ever remember in all our searching the words of Elihu who said:
'Touching the Almighty, we cannot find Him out' (Job 37:23),
a position already reached by Zophar who said:
'Canst thou by searching find out God? canst thou find out the Almighty
unto perfection?' (Job 11:7).
We have the encouragement of Matthew 7:7 that those who seek shall
find. Our special interest, however, is in those passages which suggest a
legal finding. The most dramatic use of this term, perhaps, is that which is
described in Daniel 5. The words written on the wall were in the ordinary
Chaldee language. It was not, therefore, their literal meaning but their
significance that baffled the king and his wise men.
Mene. The word occurs in Daniel 2:24,49 and 3:12 where it is
translated 'ordained' and 'set' and in 1:5,10 and 11 'appoint' and 'set'. It
is possible that Belshazzar and his wise men, when they looked at the word
mene, would associate it with none other than the god of that name, which
meant the god of destiny, and is written Manu on the Assyrian inscriptions.
Isaiah 65:11,12 says: 'But ye are they that forsake the Lord ... and furnish
the drink offering unto Mene (see margin); therefore will I number (Heb.
manithi) you to the sword'. Here we have a paronomasia on the two words mene
and manithi, similar to Daniel 5, where a double reference may have been
intended.
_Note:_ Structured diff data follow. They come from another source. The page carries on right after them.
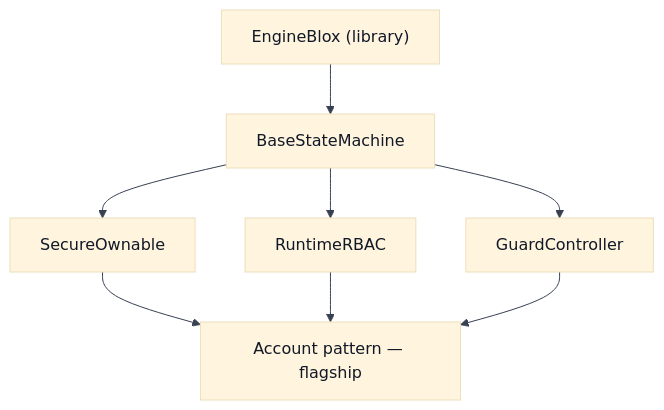
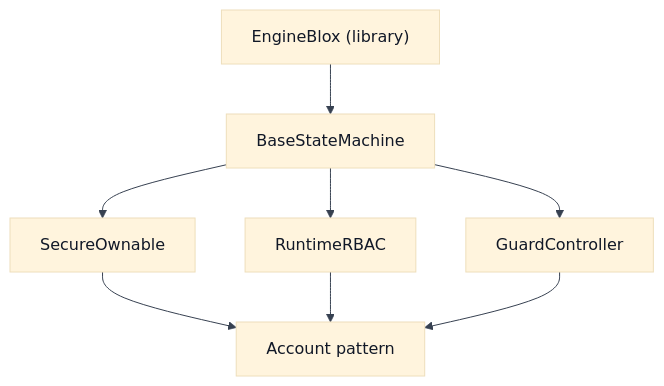
Before and after one commit to PracticalParticle/Bloxchain-Protocol: the diagram in README.md, drawn with Mermaid. The commit also changed other lines of this file and 2 other files, not shown here.

````diff
--- a/README.md
+++ b/README.md
@@ -119,17 +103,17 @@
 ```mermaid
 %%{init: {'theme': 'base', 'themeVariables': {'primaryTextColor': '#111827', 'lineColor': '#374151'}}}%%
 graph TB
   EB["EngineBlox (library)"]
   BSM["BaseStateMachine"]
   SO["SecureOwnable"]
   RBAC["RuntimeRBAC"]
   GC["GuardController"]
-  ACC["Account pattern — flagship"]
+  ACC["Account pattern"]
   EB --> BSM
   BSM --> SO
   BSM --> RBAC
   BSM --> GC
   SO --> ACC
   RBAC --> ACC
   GC --> ACC
 ```
````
There was a 'wonderful Numberer' (Palmoni*), (Dan. 8:13), of Whom
the god Mene was but a pagan shadow, Who had indeed numbered the days of
Belshazzar: 'God hath numbered thy kingdom, and finished it' (Dan. 5:26).
See E.W. Bullinger's Number in Scripture,
Tekel is the Chaldee equivalent of the Hebrew shakal, 'to weigh', from
which comes shekel, a weight. With the prefix 'm' the word becomes
mishkoleth, 'the plummet', as in Isaiah 28:17, 'Judgment also will I lay to
the line, and righteousness to the plummet'. 'Thou art weighed in the
balances, and art found wanting' (Dan. 5:27).
Peres. -- Many readers of the English Version are somewhat puzzled when
they come to this third word. The actual writing on the wall being upharsin,
therefore how is it that Daniel says, peres? The answer is simple. The
actual words translated as they stand are 'numbered, numbered, weighed and
divided'. 'And' is represented by the letter 'u' and this letter coming
before the letter 'p' softens it, making it for the time being 'ph'. The
letters in are merely an ending, equivalent, so far as our language can
afford a parallel, to 'en' as in broken, or 'ing' as in dividing. Now no one
would look in the dictionary for the words 'and divided', the 'and' would
naturally be omitted. Again, it is usual to look for the infinitive, 'to
divide', rather than, for instance, 'dividing' or 'divided'. This is what
Daniel did. He omitted the vav, 'and', let the 'ph' go back to 'p', omitted
the ending 'in', and took the true word peres.
Just as we saw in Isaiah 65:11,12 that meni, as well as being a verb,
was a proper noun, so we find peres not only means 'divided', but is the name
for 'Persian', the word thereby revealing by whom the kingdom was to be
divided or taken. A parallel might be put in these terms, 'You will be